Wal-Mart got the equivalent of a rejection letter from the Chanhassen Planning Commission last week, but the huge national firm said it does not intend to abandon plans to build a new retail store in the southwestern metro community.

The commission voted 7-0 against recommending that the City Council approve the "concept plan" for the store, proposed for a 14-acre site at the southwest corner of Hwy. 5 and Powers Boulevard.

The vote came at the end of a public hearing attended by an overflow crowd that spilled into two adjoining rooms in City Hall.

Opponents said the store would add too much traffic to the already-busy intersection. They said it would hurt small local businesses and cause safety problems that would require additional policing. And they contended that the store is not needed because there's already a Wal-Mart about 7 miles away in Eden Prairie. They've gathered more than 1,000 signatures on a petition opposing the Chanhassen project.

Supporters of a new store have said that it would create hundreds of jobs, add revenue to the tax base and improve an under-utilized property.

Wal-Mart's plan includes demolishing a large building at the site at 1000 Park Road. It has been vacant for the past several years.

The technical issue before the commission was whether to recommend rezoning the property from industrial office to planned-unit development status, said Kate Aanenson, the city's community development director.
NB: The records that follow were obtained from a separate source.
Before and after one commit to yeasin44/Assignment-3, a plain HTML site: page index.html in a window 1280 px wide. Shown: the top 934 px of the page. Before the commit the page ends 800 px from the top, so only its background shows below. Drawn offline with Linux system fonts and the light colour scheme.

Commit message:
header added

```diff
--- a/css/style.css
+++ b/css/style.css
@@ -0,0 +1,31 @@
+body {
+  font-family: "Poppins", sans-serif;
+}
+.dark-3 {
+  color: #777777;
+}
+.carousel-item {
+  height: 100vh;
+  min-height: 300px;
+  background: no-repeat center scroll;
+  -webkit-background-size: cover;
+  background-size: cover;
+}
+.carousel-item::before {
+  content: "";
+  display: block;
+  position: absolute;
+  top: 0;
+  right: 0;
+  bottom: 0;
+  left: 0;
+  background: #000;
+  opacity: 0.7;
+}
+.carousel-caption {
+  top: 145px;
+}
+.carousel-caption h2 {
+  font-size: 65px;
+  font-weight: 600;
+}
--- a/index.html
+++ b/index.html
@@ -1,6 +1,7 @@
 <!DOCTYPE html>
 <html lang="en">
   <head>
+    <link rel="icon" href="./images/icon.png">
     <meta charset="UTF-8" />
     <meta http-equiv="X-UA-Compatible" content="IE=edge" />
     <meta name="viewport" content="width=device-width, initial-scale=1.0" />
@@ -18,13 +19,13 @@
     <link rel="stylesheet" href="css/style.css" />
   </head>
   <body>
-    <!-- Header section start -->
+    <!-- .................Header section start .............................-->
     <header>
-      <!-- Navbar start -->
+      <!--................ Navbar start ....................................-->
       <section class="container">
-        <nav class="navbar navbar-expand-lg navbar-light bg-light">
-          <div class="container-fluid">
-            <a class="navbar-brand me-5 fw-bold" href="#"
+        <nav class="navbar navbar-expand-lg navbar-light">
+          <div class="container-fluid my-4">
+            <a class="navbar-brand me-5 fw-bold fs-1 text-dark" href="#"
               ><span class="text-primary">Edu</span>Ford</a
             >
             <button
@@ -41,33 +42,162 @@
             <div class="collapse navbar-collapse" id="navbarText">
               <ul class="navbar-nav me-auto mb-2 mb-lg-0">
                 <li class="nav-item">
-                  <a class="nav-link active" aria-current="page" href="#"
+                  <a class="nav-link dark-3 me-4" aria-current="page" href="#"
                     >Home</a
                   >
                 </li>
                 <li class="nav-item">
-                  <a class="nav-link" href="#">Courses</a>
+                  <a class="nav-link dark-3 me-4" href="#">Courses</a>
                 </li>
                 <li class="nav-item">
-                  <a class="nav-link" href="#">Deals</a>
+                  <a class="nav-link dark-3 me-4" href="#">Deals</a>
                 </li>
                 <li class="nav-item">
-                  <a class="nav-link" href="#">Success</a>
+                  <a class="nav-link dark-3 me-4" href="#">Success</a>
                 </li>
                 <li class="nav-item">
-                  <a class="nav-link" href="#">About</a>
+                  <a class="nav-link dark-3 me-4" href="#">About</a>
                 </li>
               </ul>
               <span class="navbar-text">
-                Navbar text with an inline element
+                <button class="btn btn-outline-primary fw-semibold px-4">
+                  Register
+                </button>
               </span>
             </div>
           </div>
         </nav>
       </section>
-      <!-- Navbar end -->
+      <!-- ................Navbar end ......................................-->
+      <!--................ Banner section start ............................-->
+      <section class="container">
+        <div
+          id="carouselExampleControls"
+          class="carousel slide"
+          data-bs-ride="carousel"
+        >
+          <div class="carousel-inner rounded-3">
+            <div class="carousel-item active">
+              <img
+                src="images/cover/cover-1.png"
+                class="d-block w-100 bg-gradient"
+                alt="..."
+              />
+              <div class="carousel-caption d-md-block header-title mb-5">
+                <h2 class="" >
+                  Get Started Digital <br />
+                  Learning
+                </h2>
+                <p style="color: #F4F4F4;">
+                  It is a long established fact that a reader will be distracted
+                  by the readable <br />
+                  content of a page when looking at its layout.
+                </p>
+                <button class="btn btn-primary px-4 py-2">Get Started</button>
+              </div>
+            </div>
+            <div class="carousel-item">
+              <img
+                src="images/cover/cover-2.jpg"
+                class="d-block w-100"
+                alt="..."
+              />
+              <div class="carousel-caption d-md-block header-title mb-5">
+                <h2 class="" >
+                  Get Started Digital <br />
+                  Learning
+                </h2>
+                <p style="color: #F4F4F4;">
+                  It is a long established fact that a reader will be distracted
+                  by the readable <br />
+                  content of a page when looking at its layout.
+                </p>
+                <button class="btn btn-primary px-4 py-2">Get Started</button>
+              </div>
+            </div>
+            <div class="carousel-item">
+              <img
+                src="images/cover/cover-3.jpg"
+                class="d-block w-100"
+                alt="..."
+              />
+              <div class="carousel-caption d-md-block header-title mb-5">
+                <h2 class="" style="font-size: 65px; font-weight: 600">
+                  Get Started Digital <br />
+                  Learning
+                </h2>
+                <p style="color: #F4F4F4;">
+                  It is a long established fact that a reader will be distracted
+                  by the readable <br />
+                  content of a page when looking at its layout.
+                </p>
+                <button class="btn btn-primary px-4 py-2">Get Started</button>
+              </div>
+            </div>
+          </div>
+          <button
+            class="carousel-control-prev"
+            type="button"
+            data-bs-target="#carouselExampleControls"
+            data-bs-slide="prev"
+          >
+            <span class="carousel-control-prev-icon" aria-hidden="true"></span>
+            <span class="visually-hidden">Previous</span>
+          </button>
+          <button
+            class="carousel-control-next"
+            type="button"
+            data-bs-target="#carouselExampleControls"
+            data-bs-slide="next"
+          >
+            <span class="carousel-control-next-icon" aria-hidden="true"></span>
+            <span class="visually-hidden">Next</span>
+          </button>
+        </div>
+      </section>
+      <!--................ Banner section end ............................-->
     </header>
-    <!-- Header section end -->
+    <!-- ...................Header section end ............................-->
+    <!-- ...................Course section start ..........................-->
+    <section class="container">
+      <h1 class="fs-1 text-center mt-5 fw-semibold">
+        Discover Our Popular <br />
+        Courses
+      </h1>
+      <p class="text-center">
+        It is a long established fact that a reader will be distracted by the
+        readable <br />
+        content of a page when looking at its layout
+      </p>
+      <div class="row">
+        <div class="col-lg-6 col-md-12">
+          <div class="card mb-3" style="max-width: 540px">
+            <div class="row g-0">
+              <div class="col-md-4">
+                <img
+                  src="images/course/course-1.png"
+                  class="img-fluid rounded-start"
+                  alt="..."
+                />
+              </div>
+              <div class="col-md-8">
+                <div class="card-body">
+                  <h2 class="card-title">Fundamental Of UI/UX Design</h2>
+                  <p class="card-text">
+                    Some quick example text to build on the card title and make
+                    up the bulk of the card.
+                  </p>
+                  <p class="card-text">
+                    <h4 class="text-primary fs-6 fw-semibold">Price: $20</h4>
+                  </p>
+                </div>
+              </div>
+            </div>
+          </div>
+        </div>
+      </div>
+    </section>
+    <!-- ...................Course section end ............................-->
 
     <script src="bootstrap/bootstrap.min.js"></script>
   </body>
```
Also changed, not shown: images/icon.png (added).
Getting approval of a concept plan essentially allows the company to receive direction from the Planning Commission and the city before incurring the expense of developing a more detailed proposal.

A city staff report did not make a recommendation one way or another, but said that Wal-Mart has not adequately addressed specific issues about traffic, parking and encroachment of the 120,000-square-foot building on a nearby wetland.
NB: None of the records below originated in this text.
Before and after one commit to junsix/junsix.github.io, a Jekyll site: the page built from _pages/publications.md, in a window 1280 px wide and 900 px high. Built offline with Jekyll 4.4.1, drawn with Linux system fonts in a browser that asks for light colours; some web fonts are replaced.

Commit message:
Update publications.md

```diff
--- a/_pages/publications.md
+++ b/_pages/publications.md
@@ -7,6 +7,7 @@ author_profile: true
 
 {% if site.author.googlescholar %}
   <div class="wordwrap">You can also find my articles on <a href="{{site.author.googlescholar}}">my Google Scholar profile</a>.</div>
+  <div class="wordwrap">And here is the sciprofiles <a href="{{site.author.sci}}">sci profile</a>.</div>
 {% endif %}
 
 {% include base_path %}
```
The Planning Commission vote against the concept plan was advisory, and the issue now goes to the Chanhassen City Council for further discussion on Nov. 28.

Wal-Mart spokeswoman Lisa Nelson said that the public hearing was the first opportunity for the company to hear from neighbors and shoppers, and that the public feedback was helpful.

"When we go into a community it's not a short-term deal, it's a long-term relationship," she said. "We can meet and exceed the city's codes and the neighbors' expectations for a Wal-Mart store in Chanhassen," she said.

Tom Meersman • 612-673-7388